**EXERCISE INPUTS**.

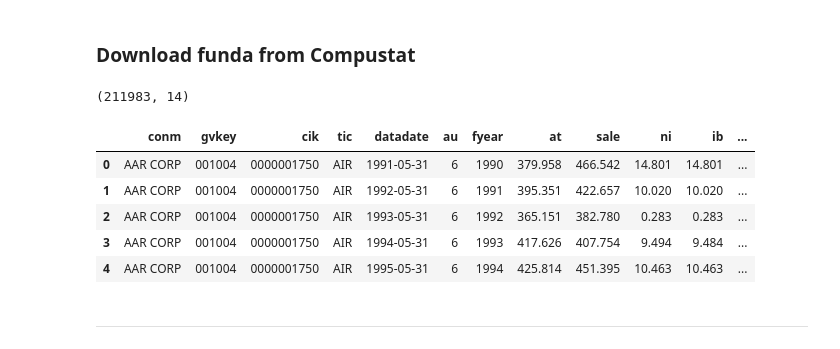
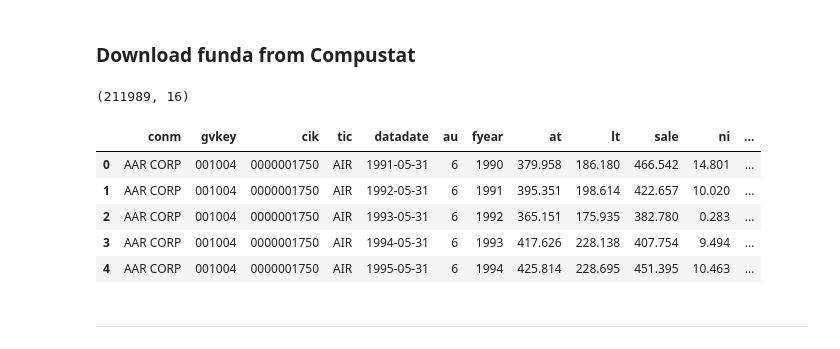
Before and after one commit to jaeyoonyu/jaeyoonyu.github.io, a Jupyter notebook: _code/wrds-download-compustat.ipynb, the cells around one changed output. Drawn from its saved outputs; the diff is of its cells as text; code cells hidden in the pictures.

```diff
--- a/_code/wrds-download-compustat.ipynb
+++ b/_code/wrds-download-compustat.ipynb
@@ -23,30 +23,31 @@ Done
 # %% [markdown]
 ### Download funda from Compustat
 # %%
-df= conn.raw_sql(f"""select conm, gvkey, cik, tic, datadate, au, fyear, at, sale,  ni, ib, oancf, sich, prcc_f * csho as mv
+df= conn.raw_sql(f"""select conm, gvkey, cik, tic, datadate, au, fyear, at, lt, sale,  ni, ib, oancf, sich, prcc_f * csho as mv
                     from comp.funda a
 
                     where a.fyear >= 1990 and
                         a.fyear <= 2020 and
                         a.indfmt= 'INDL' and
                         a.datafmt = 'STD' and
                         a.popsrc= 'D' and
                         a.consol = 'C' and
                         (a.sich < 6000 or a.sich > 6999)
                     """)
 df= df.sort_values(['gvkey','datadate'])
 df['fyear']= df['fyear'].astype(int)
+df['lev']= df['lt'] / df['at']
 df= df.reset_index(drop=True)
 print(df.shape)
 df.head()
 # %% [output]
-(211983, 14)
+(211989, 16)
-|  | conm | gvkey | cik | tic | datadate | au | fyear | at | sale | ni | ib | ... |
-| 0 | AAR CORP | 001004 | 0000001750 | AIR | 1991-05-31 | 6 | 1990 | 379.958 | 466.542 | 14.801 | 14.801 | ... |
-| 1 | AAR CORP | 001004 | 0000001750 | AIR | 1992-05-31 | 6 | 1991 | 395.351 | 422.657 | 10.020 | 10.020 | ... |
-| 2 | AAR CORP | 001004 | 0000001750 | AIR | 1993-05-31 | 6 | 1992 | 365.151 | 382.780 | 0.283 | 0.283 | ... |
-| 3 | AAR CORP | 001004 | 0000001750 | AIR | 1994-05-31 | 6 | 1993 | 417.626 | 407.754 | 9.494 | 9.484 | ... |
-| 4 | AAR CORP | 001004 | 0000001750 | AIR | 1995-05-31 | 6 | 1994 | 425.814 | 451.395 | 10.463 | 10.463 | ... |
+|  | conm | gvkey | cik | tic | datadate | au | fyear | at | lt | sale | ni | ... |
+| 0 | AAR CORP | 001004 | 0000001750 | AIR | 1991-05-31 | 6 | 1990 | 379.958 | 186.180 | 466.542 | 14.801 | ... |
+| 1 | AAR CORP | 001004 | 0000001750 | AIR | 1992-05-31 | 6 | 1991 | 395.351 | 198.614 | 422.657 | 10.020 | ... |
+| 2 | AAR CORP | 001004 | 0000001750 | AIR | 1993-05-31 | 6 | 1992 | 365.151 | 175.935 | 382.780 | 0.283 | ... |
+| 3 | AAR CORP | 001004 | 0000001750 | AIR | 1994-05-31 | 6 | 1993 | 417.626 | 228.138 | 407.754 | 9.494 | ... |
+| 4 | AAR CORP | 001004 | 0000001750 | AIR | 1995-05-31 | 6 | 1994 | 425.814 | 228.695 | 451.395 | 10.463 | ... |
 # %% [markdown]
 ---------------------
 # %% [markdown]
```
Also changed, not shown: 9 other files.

...

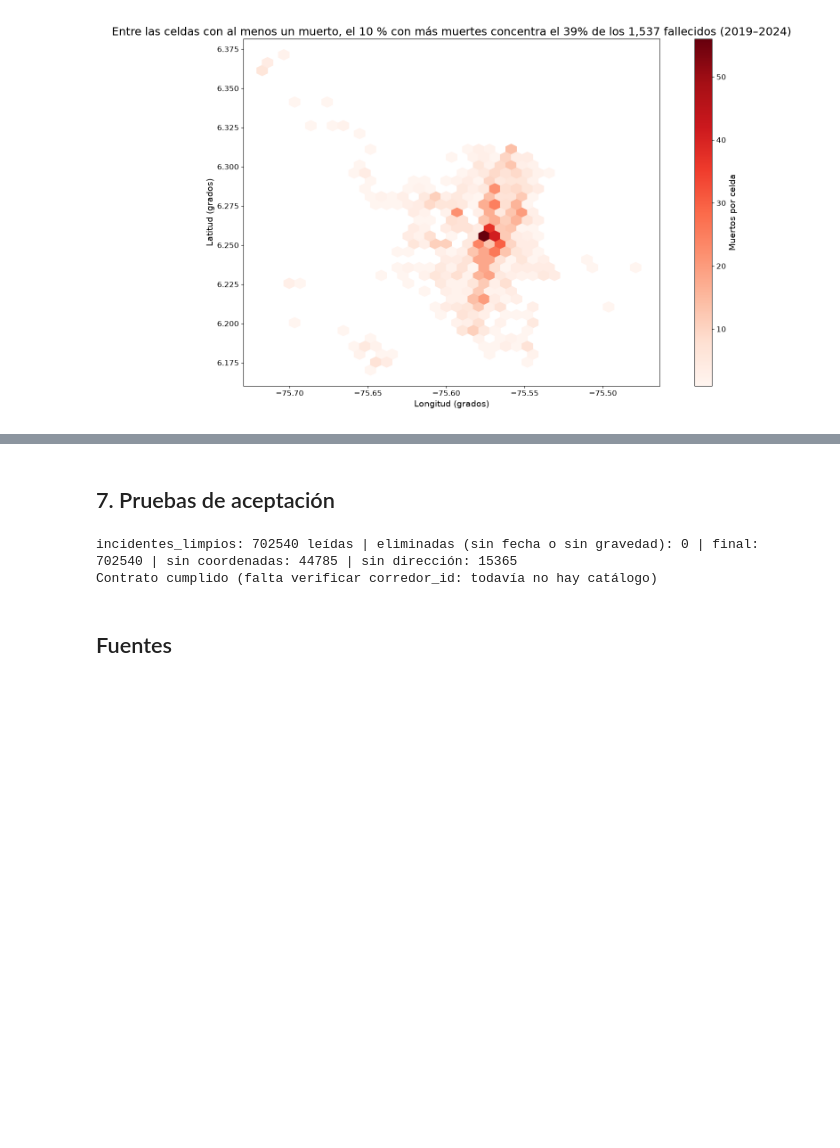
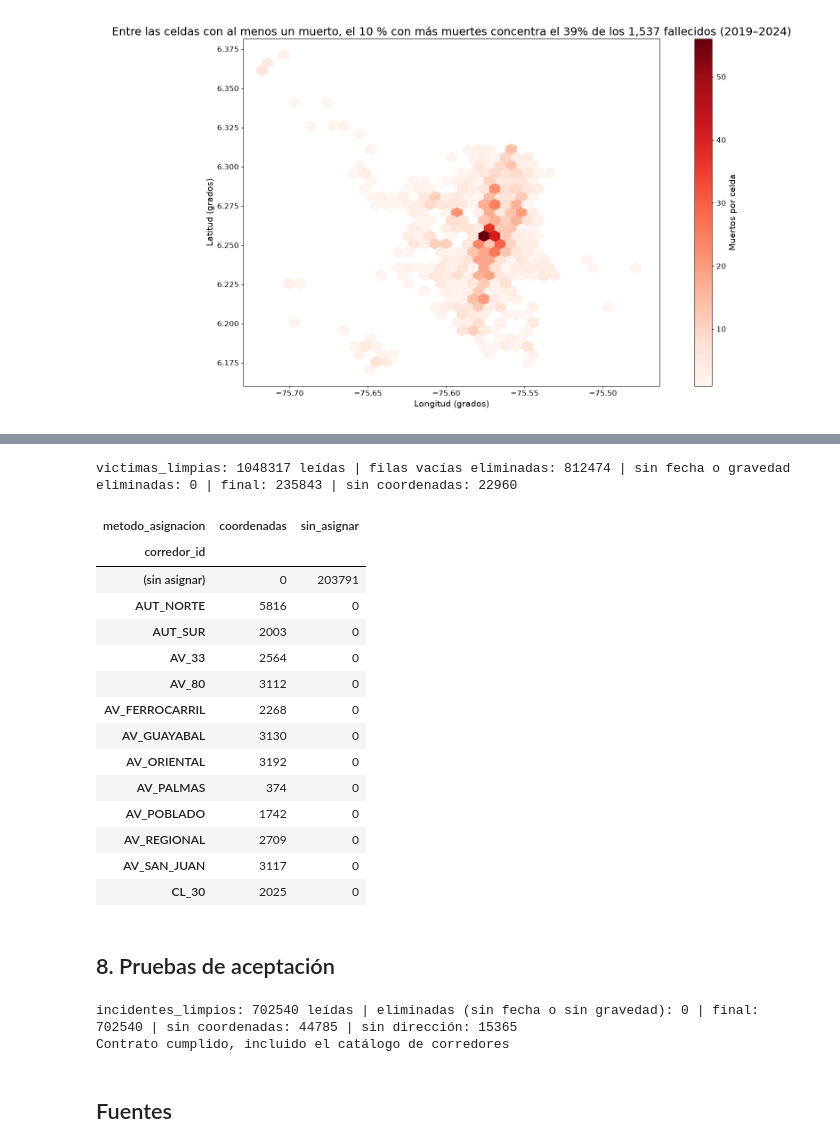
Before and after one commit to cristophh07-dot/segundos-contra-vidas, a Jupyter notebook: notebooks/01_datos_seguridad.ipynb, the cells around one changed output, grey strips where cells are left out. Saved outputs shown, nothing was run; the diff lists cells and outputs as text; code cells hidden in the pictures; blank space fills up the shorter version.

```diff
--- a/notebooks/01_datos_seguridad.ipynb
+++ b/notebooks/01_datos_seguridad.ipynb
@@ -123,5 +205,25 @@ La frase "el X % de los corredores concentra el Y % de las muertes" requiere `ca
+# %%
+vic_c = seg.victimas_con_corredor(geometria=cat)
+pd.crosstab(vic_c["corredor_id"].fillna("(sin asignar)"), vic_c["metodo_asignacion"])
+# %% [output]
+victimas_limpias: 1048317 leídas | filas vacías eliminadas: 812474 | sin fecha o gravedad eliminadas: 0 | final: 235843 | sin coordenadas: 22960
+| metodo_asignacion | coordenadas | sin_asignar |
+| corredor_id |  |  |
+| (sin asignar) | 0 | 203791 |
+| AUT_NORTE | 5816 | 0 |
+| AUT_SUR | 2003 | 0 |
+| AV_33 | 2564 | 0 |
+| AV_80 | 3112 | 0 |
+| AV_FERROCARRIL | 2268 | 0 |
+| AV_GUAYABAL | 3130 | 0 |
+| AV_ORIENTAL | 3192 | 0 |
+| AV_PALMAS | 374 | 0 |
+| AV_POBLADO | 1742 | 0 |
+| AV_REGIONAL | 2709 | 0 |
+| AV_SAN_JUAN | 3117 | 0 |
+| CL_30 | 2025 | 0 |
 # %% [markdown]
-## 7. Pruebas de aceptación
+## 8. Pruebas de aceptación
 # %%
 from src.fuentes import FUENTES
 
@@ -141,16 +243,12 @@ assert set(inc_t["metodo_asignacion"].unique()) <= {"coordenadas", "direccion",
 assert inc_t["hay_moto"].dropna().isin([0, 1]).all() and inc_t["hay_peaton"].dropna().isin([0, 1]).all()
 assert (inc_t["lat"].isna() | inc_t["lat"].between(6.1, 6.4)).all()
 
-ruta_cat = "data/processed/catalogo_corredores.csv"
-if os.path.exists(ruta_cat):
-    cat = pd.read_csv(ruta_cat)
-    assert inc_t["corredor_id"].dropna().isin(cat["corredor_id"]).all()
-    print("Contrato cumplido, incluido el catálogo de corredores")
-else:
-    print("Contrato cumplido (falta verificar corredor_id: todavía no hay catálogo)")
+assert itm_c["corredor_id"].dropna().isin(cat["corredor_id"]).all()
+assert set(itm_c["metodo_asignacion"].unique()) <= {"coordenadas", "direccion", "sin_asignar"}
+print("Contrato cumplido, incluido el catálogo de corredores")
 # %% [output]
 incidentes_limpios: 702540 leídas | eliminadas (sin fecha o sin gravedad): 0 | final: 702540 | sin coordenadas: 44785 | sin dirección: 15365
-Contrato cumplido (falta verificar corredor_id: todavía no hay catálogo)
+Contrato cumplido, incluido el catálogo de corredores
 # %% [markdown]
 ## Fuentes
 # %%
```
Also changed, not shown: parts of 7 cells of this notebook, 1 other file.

**REQUIRED WORK**.
Your answer should consist of each line above in which "notebooks" appears.

**SOLUTION TO THIS TASK**.
Before and after one commit to cristophh07-dot/segundos-contra-vidas, a Jupyter notebook: notebooks/01_datos_seguridad.ipynb, the cells around one changed output, grey strips where cells are left out. Saved outputs shown, nothing was run; the diff lists cells and outputs as text; code cells hidden in the pictures; blank space fills up the shorter version.
--- a/notebooks/01_datos_seguridad.ipynb
+++ b/notebooks/01_datos_seguridad.ipynb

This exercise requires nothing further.